Author: Thomas J. Fennewald & Brent Kievit-Kylar
Publisher: Simulation & Gaming
“The topic of climate change offers unique challenges to simulation game designers largely because standard game mechanics fail to capture the complexity of this real-world problem. Climate change dynamics are characterized by the second-order delayed effects of carbon emissions on global temperatures and by political actors, who often have unique individual goals and asymmetrical abilities.
However, many climate change games exhibit mechanics such as immediate and first-order delayed effects, zero-sum collaborative play, zero-sum competitive play, and players with symmetrical abilities and goals.
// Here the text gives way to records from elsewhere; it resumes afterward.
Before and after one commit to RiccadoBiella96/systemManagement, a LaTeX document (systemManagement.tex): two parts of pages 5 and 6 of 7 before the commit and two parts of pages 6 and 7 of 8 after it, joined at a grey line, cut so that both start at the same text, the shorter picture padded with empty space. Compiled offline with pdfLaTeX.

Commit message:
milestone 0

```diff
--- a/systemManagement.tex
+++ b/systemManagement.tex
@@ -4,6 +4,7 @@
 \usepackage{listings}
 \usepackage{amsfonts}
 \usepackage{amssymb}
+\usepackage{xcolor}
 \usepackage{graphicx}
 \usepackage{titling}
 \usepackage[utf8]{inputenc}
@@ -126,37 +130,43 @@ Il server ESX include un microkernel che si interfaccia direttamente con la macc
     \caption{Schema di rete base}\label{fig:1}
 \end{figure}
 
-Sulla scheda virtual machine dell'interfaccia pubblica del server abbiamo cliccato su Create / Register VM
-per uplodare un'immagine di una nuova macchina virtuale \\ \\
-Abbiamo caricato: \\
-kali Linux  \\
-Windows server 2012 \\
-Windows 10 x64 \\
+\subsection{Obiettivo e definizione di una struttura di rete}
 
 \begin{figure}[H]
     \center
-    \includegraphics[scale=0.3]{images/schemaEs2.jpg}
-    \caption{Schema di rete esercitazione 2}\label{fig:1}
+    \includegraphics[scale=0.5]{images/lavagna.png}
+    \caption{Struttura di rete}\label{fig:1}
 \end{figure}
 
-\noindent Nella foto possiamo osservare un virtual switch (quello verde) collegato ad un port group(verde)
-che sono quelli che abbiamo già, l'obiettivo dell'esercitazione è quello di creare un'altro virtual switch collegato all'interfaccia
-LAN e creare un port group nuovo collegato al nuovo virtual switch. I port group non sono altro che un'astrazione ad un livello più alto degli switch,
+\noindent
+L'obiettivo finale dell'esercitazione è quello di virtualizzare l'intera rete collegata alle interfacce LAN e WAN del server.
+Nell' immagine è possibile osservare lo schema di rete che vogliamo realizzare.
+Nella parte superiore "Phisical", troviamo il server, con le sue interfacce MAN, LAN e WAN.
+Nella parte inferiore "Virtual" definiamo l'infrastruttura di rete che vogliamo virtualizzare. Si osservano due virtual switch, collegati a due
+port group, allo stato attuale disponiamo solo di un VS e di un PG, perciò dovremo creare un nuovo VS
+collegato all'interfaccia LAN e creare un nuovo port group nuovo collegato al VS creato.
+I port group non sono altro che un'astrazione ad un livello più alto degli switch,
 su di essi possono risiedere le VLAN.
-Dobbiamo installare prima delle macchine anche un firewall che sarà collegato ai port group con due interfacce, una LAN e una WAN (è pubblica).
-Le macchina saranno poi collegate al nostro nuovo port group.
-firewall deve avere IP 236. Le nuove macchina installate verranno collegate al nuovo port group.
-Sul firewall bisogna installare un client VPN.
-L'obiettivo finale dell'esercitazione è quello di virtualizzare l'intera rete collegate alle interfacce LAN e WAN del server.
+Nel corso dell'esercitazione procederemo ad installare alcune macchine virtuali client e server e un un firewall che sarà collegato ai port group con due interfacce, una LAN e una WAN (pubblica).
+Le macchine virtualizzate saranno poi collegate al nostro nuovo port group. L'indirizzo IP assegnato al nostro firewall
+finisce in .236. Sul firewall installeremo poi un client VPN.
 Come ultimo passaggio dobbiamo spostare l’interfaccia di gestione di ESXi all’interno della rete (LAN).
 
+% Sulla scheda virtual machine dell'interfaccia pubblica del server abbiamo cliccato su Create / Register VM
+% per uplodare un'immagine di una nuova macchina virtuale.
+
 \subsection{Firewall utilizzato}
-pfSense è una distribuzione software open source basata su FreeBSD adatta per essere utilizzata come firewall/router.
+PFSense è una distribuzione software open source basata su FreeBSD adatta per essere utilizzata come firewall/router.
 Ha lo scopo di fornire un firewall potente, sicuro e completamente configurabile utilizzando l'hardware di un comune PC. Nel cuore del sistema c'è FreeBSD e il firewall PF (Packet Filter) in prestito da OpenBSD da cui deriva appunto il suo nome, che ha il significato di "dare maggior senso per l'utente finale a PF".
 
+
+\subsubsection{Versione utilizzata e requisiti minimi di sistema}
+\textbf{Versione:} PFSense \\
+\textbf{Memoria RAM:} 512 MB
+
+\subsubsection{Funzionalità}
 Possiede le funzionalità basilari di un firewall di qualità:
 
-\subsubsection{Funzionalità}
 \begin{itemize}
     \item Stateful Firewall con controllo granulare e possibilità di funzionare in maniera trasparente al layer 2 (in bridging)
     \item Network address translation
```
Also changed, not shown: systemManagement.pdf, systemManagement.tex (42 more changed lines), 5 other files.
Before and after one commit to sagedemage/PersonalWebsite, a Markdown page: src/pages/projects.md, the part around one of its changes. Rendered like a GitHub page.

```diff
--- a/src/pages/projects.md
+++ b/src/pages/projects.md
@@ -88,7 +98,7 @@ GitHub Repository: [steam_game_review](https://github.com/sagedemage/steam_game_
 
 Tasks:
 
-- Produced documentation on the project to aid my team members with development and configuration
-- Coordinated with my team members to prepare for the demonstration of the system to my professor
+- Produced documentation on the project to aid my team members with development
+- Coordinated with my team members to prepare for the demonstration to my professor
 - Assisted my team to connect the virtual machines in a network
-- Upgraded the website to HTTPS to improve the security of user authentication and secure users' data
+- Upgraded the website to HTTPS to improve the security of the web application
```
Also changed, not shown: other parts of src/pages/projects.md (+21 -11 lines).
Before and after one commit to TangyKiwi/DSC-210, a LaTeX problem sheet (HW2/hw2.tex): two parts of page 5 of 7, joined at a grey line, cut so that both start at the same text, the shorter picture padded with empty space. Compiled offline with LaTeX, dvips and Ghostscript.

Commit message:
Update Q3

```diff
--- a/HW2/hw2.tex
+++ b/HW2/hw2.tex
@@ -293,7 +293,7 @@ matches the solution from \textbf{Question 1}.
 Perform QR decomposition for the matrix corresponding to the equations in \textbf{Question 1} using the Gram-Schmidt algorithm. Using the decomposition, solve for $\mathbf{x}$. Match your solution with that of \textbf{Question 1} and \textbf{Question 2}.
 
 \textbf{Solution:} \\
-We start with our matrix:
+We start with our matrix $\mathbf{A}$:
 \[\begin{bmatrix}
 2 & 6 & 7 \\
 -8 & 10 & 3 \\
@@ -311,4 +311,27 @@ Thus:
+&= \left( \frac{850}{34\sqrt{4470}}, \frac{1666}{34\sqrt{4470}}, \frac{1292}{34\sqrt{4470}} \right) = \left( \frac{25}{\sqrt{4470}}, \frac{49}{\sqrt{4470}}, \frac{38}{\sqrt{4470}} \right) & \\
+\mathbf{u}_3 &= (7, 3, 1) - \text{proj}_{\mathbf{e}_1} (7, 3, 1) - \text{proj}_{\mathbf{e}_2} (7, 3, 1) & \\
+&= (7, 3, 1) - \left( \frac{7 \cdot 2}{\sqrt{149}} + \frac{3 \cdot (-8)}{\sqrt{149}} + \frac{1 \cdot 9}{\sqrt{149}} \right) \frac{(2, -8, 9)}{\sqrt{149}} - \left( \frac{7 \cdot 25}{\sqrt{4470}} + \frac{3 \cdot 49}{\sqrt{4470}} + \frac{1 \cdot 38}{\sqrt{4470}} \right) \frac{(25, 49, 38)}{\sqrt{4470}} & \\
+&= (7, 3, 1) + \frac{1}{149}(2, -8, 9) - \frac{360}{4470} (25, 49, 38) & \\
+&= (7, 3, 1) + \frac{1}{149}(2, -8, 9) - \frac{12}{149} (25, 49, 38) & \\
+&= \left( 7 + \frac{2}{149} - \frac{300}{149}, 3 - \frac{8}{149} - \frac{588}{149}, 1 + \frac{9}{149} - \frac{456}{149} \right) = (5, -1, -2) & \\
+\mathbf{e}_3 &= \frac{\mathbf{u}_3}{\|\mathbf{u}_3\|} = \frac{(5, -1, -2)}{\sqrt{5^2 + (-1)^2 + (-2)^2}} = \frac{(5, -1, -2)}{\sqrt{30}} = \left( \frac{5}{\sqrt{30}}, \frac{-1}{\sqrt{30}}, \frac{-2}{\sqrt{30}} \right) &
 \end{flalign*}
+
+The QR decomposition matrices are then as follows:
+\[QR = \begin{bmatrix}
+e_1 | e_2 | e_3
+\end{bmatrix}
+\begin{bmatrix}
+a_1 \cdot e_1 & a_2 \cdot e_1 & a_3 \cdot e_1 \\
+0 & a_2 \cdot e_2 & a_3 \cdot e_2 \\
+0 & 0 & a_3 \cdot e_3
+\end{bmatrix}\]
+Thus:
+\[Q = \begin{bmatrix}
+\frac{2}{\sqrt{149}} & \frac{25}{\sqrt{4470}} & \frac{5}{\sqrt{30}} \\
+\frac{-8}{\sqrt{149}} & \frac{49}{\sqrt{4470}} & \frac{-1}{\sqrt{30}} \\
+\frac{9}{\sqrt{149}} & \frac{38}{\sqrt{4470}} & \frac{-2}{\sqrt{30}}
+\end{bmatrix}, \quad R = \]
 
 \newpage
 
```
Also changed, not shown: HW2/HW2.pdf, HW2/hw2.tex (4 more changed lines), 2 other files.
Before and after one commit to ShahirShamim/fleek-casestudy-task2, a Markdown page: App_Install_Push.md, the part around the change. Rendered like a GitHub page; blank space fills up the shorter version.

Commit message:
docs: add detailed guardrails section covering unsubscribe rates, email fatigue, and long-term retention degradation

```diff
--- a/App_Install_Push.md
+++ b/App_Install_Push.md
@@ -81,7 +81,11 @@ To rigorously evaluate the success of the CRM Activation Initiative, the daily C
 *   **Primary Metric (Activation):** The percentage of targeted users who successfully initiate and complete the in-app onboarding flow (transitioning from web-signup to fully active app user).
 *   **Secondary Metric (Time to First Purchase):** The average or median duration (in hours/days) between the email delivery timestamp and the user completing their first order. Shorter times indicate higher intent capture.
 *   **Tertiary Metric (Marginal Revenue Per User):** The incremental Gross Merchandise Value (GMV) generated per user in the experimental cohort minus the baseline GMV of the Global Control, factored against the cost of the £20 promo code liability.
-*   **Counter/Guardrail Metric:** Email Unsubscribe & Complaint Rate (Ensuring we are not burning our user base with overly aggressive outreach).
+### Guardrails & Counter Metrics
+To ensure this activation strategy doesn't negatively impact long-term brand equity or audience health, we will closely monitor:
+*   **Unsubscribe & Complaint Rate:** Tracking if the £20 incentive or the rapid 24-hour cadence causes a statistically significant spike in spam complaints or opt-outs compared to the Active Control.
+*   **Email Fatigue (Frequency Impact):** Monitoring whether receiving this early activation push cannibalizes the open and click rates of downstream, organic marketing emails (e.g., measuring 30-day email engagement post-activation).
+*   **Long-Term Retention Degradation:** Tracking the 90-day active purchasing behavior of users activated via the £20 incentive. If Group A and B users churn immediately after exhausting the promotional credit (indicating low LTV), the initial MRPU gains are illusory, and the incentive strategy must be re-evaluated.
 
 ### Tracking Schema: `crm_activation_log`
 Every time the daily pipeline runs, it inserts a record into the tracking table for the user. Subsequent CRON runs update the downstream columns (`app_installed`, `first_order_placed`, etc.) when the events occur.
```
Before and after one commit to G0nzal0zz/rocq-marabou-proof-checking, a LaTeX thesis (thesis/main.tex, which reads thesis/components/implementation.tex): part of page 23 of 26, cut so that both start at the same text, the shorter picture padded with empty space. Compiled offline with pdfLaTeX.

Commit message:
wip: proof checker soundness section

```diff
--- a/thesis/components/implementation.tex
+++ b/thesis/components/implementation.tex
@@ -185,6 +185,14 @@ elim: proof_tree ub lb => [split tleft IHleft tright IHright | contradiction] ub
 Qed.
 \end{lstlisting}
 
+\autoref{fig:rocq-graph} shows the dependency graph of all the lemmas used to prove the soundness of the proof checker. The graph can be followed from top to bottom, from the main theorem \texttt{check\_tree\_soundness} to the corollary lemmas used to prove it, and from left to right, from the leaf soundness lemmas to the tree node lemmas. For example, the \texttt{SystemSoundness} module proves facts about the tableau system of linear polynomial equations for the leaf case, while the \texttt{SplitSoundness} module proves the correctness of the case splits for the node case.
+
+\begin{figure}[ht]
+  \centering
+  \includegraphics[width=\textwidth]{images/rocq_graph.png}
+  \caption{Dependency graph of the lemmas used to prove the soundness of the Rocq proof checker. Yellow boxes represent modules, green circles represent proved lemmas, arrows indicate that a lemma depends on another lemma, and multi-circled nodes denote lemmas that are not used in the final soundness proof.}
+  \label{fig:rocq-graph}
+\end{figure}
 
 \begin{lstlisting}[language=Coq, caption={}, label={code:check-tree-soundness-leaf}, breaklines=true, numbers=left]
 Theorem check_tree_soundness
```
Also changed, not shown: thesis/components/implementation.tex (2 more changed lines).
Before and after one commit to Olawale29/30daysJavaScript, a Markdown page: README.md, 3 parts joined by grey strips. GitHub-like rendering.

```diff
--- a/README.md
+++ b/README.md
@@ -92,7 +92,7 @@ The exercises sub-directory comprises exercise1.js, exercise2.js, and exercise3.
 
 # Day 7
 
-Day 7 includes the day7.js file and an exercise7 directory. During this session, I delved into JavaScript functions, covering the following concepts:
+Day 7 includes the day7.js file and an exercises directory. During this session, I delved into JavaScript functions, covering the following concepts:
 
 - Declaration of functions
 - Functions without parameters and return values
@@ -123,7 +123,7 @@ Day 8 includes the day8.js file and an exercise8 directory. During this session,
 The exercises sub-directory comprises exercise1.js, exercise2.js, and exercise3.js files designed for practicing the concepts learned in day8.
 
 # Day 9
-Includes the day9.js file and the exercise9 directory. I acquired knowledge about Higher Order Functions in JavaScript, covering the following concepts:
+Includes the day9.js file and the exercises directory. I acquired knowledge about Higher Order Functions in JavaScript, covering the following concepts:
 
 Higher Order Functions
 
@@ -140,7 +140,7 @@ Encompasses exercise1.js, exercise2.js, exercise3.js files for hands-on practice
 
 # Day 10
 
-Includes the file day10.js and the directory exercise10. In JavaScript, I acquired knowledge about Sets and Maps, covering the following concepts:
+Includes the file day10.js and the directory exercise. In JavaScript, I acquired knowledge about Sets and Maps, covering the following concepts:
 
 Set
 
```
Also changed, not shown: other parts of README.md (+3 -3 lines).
By examining variants of an asymmetrical three-player common pool resource game, this research illustrates how inclusion or omission of mechanics found in real-life climate change impact the outcome of simulations and gameplay.” – Thomas J. Fennewald & Brent Kievit-Kylar